Is defensiveness associated with cognitive bias away from emotional information?

Research output: Contribution to journalArticle


The role of defensiveness and repressive coping style for the performance on a combined emotional Stroop and tachistoscopic identification task with masked and unmasked words was studied in a community sample. Defensiveness was associated with a decrease in Stroop interference for masked threat words, but not for unmasked threat words. The most robust results, however, were found with regard to overall test performance (independent of emotional valence). On the emotional Stroop task, high-defensive men (but not women) were faster to colour-name words in general, irrespective of emotional valence. On the tachistoscopic identification task, high-defensive women identified fewer words in general than low-defensive participants. The results are discussed in terms of defensiveness being associated with (a) avoidance of emotional information at an automatic, pre-attentive level, and (b) a general avoidance of potentially emotional information that takes different form in men and women depending on possible differences in what is seen as socially desirable for the two genders


Research areas and keywords

Subject classification (UKÄ) – MANDATORY

  • Psychology
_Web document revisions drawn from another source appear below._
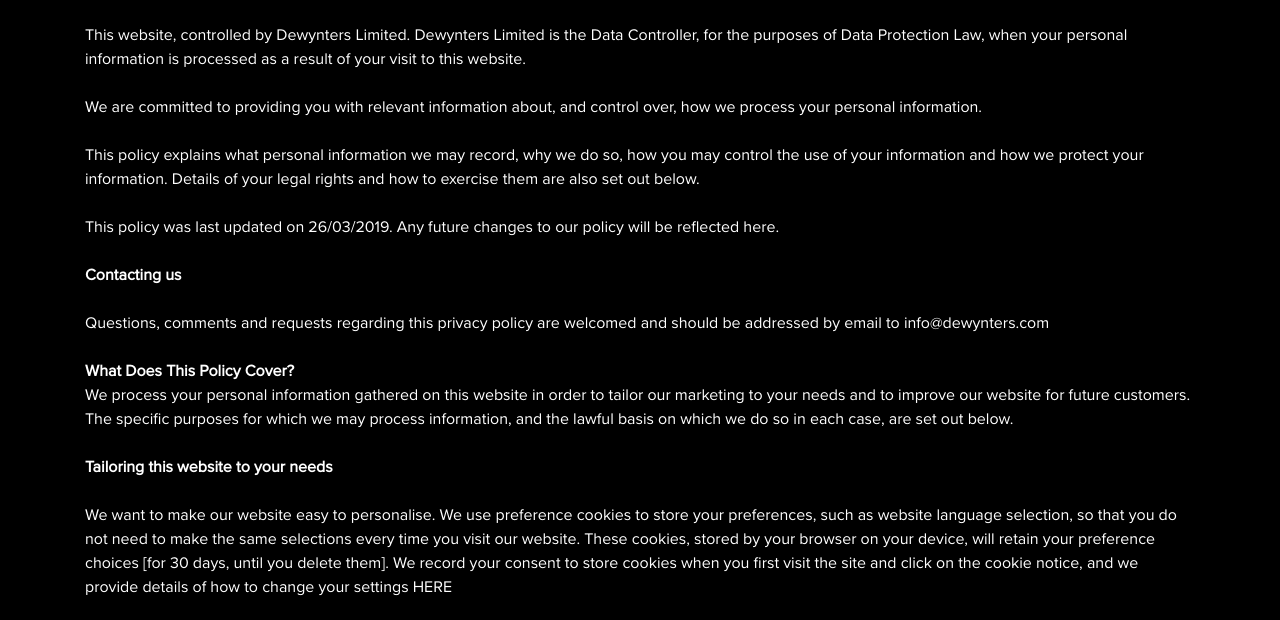
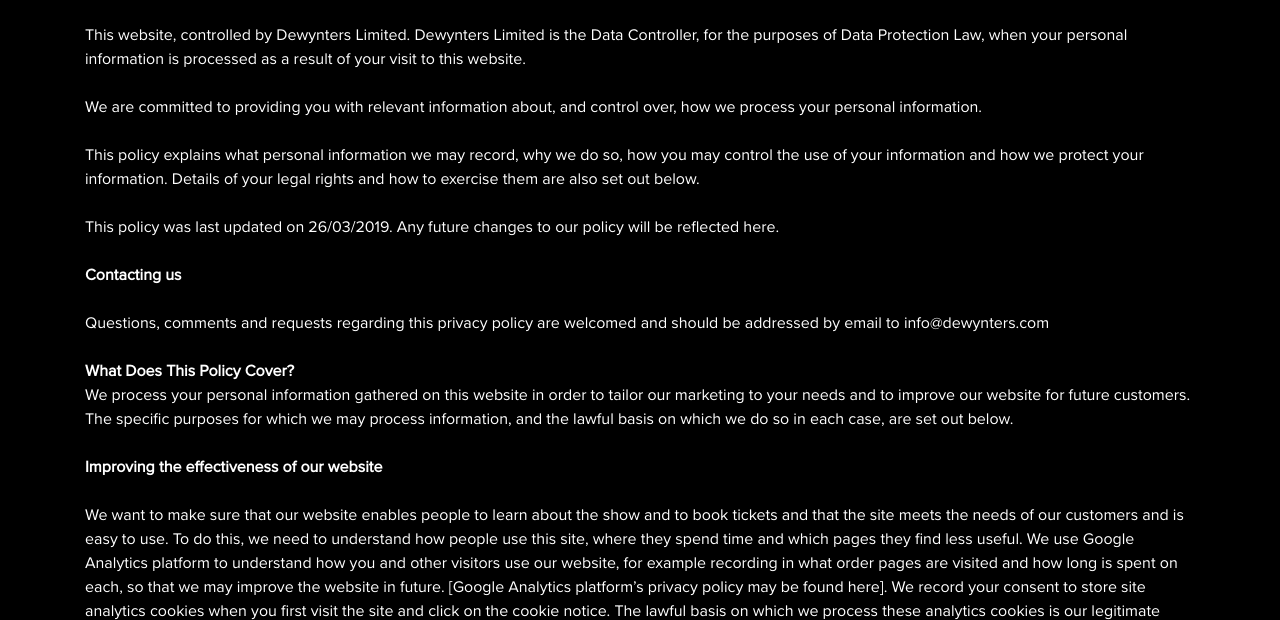
Before and after one commit to andregibbs/Dewynters-2019, a Gatsby site: page /privacy in a window 1280 px wide. Shown: the part 170-790 px from the top of the page. Built offline with nearby package versions, Linux system fonts and the light colour scheme; Gatsby itself is replaced by a stand-in of ours.

Commit message:
Cookie changes

```diff
--- a/src/pages/privacy.js
+++ b/src/pages/privacy.js
@@ -23,9 +23,6 @@
 
                         <strong>What Does This Policy Cover?</strong>
                         <p>We process your personal information gathered on this website in order to tailor our marketing to your needs and to improve our website for future customers.  The specific purposes for which we may process information, and the lawful basis on which we do so in each case, are set out below.</p>
-
-                        <p><strong>Tailoring this website to your needs</strong></p>
-                        <p>We want to make our website easy to personalise.  We use preference cookies to store your preferences, such as website language selection, so that you do not need to make the same selections every time you visit our website.  These cookies, stored by your browser on your device, will retain your preference choices [for 30 days, until you delete them].  We record your consent to store cookies when you first visit the site and click on the cookie notice, and we provide details of how to change your settings <Link to="/cookie-policy/">HERE</Link></p>
 
                         <p><strong>Improving the effectiveness of our website</strong></p>
                         <p>We want to make sure that our website enables people to learn about the show and to book tickets and that the site meets the needs of our customers and is easy to use. To do this, we need to understand how people use this site, where they spend time and which pages they find less useful.  We use Google Analytics platform to understand how you and other visitors use our website, for example recording in what order pages are visited and how long is spent on each, so that we may improve the website in future. [Google Analytics platform’s privacy policy may be found <a href="https://policies.google.com/privacy?hl=en" target="_blank" rel="noreferrer noopener">here</a>].  We record your consent to store site analytics cookies when you first visit the site and click on the cookie notice. The lawful basis on which we process these analytics cookies is our legitimate interest in improving our website as we believe that the use of such cookies is not intrusive.</p>
```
  • Repressive coping style, Defensiveness, Cognitive bias, Attention
Original languageEnglish
Pages (from-to)1373-1382
JournalPersonality and Individual Differences
Issue number8
Publication statusPublished - 2005
Publication categoryResearch